Exercise materials:

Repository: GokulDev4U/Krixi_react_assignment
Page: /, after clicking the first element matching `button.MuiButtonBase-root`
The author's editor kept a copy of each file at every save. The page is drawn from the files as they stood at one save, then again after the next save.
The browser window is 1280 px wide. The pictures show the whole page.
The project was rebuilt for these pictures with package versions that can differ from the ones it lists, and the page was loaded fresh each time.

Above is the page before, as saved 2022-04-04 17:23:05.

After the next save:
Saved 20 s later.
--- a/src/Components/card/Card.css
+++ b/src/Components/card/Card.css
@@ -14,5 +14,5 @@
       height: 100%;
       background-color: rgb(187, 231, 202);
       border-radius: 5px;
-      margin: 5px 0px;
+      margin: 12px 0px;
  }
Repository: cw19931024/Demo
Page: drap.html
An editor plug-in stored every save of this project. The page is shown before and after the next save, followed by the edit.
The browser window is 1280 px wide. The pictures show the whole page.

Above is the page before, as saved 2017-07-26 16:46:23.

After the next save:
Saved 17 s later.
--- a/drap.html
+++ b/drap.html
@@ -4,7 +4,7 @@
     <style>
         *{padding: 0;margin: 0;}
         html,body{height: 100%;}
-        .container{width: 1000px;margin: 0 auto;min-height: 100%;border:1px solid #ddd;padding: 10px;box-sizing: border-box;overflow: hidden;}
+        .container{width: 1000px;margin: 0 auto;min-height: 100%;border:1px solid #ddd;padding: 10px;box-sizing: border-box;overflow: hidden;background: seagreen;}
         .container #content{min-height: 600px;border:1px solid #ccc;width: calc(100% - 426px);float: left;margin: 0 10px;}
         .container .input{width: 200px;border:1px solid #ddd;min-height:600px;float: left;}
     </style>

The task: Using the entries above, copy exactly the lines from the one containing "The project was" through the last, both included.

Solution to the problem:
The project was rebuilt for these pictures with package versions that can differ from the ones it lists, and the page was loaded fresh each time.

Above is the page before, as saved 2022-04-04 17:23:05.

After the next save:
Saved 20 s later.
--- a/src/Components/card/Card.css
+++ b/src/Components/card/Card.css
@@ -14,5 +14,5 @@
       height: 100%;
       background-color: rgb(187, 231, 202);
       border-radius: 5px;
-      margin: 5px 0px;
+      margin: 12px 0px;
  }
Repository: cw19931024/Demo
Page: drap.html
An editor plug-in stored every save of this project. The page is shown before and after the next save, followed by the edit.
The browser window is 1280 px wide. The pictures show the whole page.

Above is the page before, as saved 2017-07-26 16:46:23.

After the next save:
Saved 17 s later.
--- a/drap.html
+++ b/drap.html
@@ -4,7 +4,7 @@
     <style>
         *{padding: 0;margin: 0;}
         html,body{height: 100%;}
-        .container{width: 1000px;margin: 0 auto;min-height: 100%;border:1px solid #ddd;padding: 10px;box-sizing: border-box;overflow: hidden;}
+        .container{width: 1000px;margin: 0 auto;min-height: 100%;border:1px solid #ddd;padding: 10px;box-sizing: border-box;overflow: hidden;background: seagreen;}
         .container #content{min-height: 600px;border:1px solid #ccc;width: calc(100% - 426px);float: left;margin: 0 10px;}
         .container .input{width: 200px;border:1px solid #ddd;min-height:600px;float: left;}
     </style>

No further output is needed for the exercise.